White Wine Foam

Preparation info

  • Difficulty


  • Yield:

    1¾ cups

    liquid; twice as much when converted into foam

Appears in


By James Peterson

Published 1991

  • About

Most wine used in the kitchen ends up being exposed to heat, which destroys its identity and character. Wines used in cold dishes, however, do not require heat, and so their individuality is retained.

Wine alone in a cold dish usually tastes sour, which may be fine if you’re serving the foam with shellfish or delicate seafood. Sugar attenuates this acidity and brings out the flavor of the wine. The sugar in this foam may need to be adjusted. This foam also contains xanthan gum to help stabilize it. When this foam is released from a whipping siphon, it has the consistency of shaving cream.

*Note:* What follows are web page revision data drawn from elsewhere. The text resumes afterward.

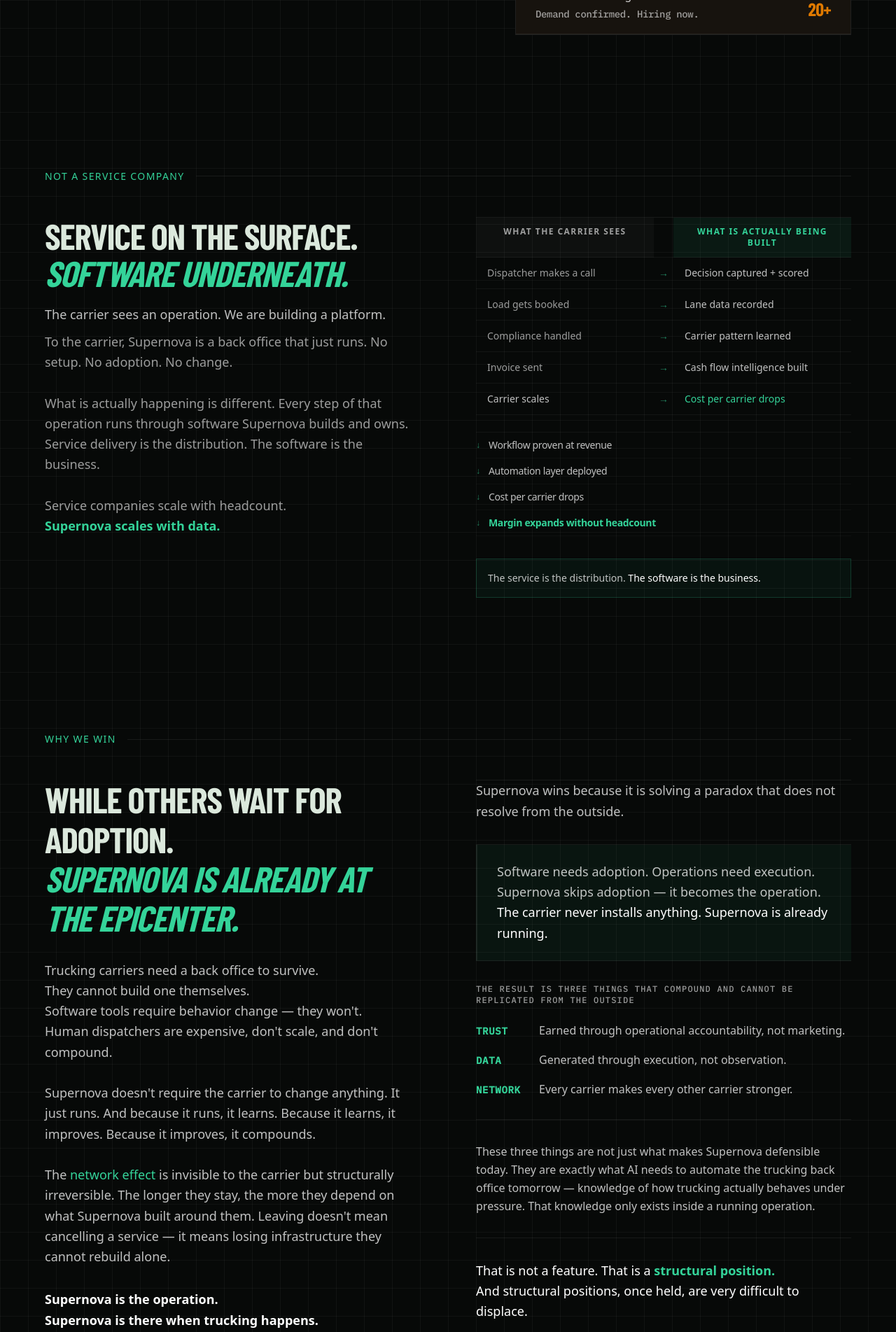
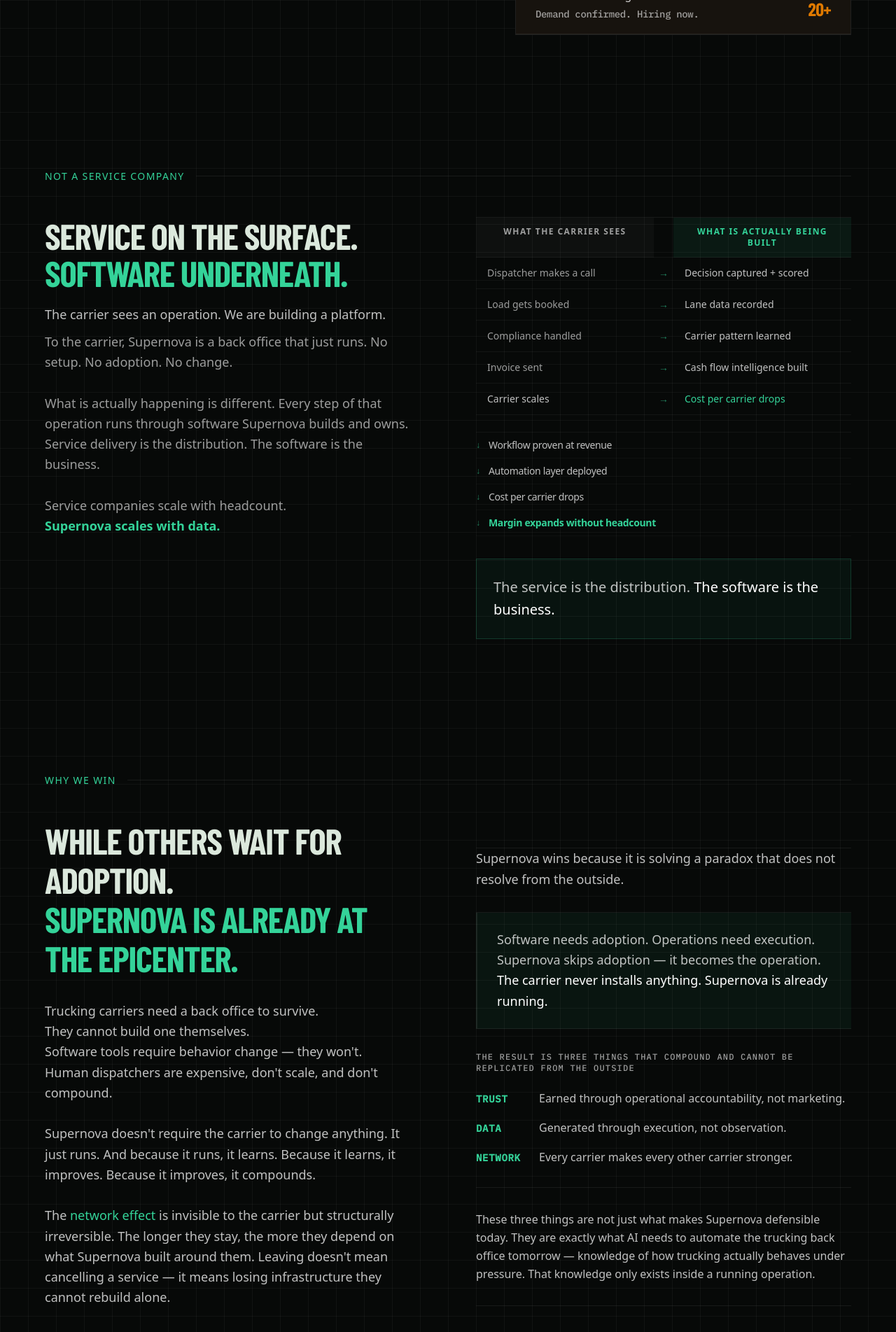
Before and after one commit to stratulaq/angel, a Next.js app: page / in a window 1280 px wide. Shown: the part 880-2783 px from the top of the page at 70% size. Built offline with nearby package versions, Linux system fonts and the light colour scheme; a web font is replaced by a local one.

Commit message:
feat: update investor portal UI, refine traction chart data, and add OpenGraph metadata support.

```diff
--- a/src/app/layout.tsx
+++ b/src/app/layout.tsx
@@ -22,7 +22,30 @@
 
 export const metadata: Metadata = {
   title: "SUPERNOVA | Investor Portal",
-  description: "Exclusive investor portal for SUPERNOVA. Access latest pitch decks.",
+  description: "Exclusive investor portal for SUPERNOVA. Access latest pitch deck.",
+  metadataBase: new URL('https://angel.supernova.center'),
+  openGraph: {
+    title: "SUPERNOVA | Investor Portal",
+    description: "Exclusive investor portal for SUPERNOVA. Access latest pitch deck.",
+    url: "https://angel.supernova.center",
+    siteName: "SUPERNOVA",
+    images: [
+      {
+        url: "/og.png",
+        width: 1200,
+        height: 630,
+        alt: "SUPERNOVA Investor Portal",
+      },
+    ],
+    locale: "en_US",
+    type: "website",
+  },
+  twitter: {
+    card: "summary_large_image",
+    title: "SUPERNOVA | Investor Portal",
+    description: "Exclusive investor portal for SUPERNOVA. Access latest pitch deck.",
+    images: ["/og.png"],
+  },
   icons: {
     icon: [
       { url: "/favicon/favicon-32x32.png", sizes: "32x32", type: "image/png" },
--- a/src/app/page.tsx
+++ b/src/app/page.tsx
@@ -1,7 +1,3 @@
-'use client';
-
-import { useEffect } from 'react';
-import Link from 'next/link';
 import Navbar from '@/components/layout/Navbar';
 import Footer from '@/components/layout/Footer';
 import InvestorPortal from '@/components/investor/InvestorPortal';
--- a/src/components/investor/InvestorPortal.tsx
+++ b/src/components/investor/InvestorPortal.tsx
@@ -144,7 +144,7 @@
         <div className="grid grid-cols-1 lg:grid-cols-2 gap-20 items-start">
           <div>
             <h2 className="font-condensed text-[clamp(36px,4vw,56px)] font-bold leading-[1.05] tracking-tight mb-5 uppercase">
-              Service on the surface.<br /><em className="font-condensed text-supernova-teal">Software underneath.</em>
+              Service on the surface.<br /><span className="font-condensed text-supernova-teal">Software underneath.</span>
             </h2>
             <p className="text-lg text-white/75 font-medium mb-3 leading-snug">The carrier sees an operation. We are building a platform.</p>
             <div className="text-lg font-light text-white/60 leading-relaxed">
@@ -165,10 +165,10 @@
         <div className="text-sm text-supernova-teal tracking-widest uppercase mb-12 flex items-center gap-4 after:content-[''] after:flex-1 after:h-[1px] after:bg-white/7">
           Why we win
         </div>
-        <div className="grid grid-cols-1 lg:grid-cols-2 gap-20 items-start">
+        <div className="grid grid-cols-1 lg:grid-cols-2 gap-20 items-end">
           <div>
             <h2 className="font-condensed text-[clamp(36px,4vw,56px)] font-bold leading-[1.1] tracking-tight mb-8 uppercase">
-              While others wait for adoption.<br /><em className="italic text-supernova-teal">Supernova is already at the Epicenter.</em>
+              While others wait for adoption.<br /><span className="font-condensed  text-supernova-teal">Supernova is already at the Epicenter.</span>
             </h2>
             <div className="text-lg font-light text-white/75 leading-relaxed mb-8">
               Trucking carriers need a back office to survive. <br />
@@ -198,7 +198,7 @@
         <div className="grid grid-cols-1 lg:grid-cols-[1fr_480px] gap-20 items-center">
           <div>
             <h2 className="font-condensed text-[clamp(36px,4vw,56px)] font-bold leading-[1.05] tracking-tight mb-5 uppercase">
-              Closing our<br /><em className="italic text-supernova-teal">pre-seed now.</em>
+              Closing our<br /><span className="font-condensed text-supernova-teal">pre-seed now.</span>
             </h2>
             <p className="text-lg font-light text-white/60 leading-relaxed mb-12">
               82 trucks needed to reach $1M ARR. Current acquisition rate: 2 trucks per week. The only constraint is dispatcher capacity — not demand, not product, not market. This raise removes it.
--- a/src/components/investor/ServiceToSoftwareScheme.tsx
+++ b/src/components/investor/ServiceToSoftwareScheme.tsx
@@ -71,8 +71,8 @@
       </div>
 
       {/* Bottom Bridge Note */}
-      <div className="mt-8 p-4 border border-supernova-teal/20 bg-supernova-teal/5">
-        <div className="text-sm text-white/75 leading-relaxed">
+      <div className="mt-8 p-6 border border-supernova-teal/20 bg-supernova-teal/5">
+        <div className="text-xl text-white/75 leading-relaxed">
           The service is the distribution. <strong className="text-white font-medium">The software is the business.</strong>
         </div>
       </div>
--- a/src/components/investor/TractionChart.tsx
+++ b/src/components/investor/TractionChart.tsx
@@ -28,7 +28,7 @@
       ctx.scale(dpr, dpr);
 
       // Data (includes previous growth adjustments)
-      const hist = [3, 4, 4, 5, 6, 7, 7, 9, 12, 16, 21, 27];
+      const hist = [3, 5, 8, 12, 17, 22, 9, 11, 14, 17, 21, 26];
       const aprCurrent = 32;
       const aprPipeline = 52;
 
@@ -59,8 +59,12 @@
         const x = pad.l + i * bw;
         const bh = (v / max) * (H - pad.t - pad.b);
         const y = H - pad.b - bh;
-        const bright = 0.12 + (i / hist.length) * 0.18;
-        ctx.fillStyle = `rgba(52, 211, 153, ${bright})`;
+        if (i === 6) {
+          ctx.fillStyle = '#FF6B3550';
+        } else {
+          const bright = 0.12 + (i / hist.length) * 0.18;
+          ctx.fillStyle = `rgba(52, 211, 153, ${bright})`;
+        }
         ctx.fillRect(x + 1.5, y, bw - 3, bh);
       });
 
```
Also changed, not shown: public/og.png (added), 1 other file (tests, documents, lock files or other folders).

sugar ½ cup 125 ml (or as needed)
hot, but not boiling, water ½ cup 115 ml
gelatin, preferably sheet 6 g
xanthan gum 0.4 g
white wine (see note) cups 300 ml


  1. Stir the sugar into the hot water until it dissolves; if it has trouble dissolving, heat the mixture as needed. Set aside until barely warm.
  2. Soften the gelatin in a bowl of cold water for about 5 minutes, then wring out excess water. (If you’re using powdered gelatin, combine it with 2 tablespoons [30 milliliters] cold water and let it “bloom” for 10 minutes.)
  3. Blend the xanthan gum into the sugar-water mixture until dissolved. Add the wine and gelatin. If necessary, warm the mixture, while stirring, just enough to dissolve the gelatin. Don’t let it get too hot or you’ll compromise the foam’s flavor; the wine should never get much hotter than body temperature. If the liquid is still warm, let it cool to room temperature.
  4. Transfer to a siphon; charge with 1 to 2 cylinders for a pint (500 milliliter) siphon. Chill overnight for best results before piping to serve.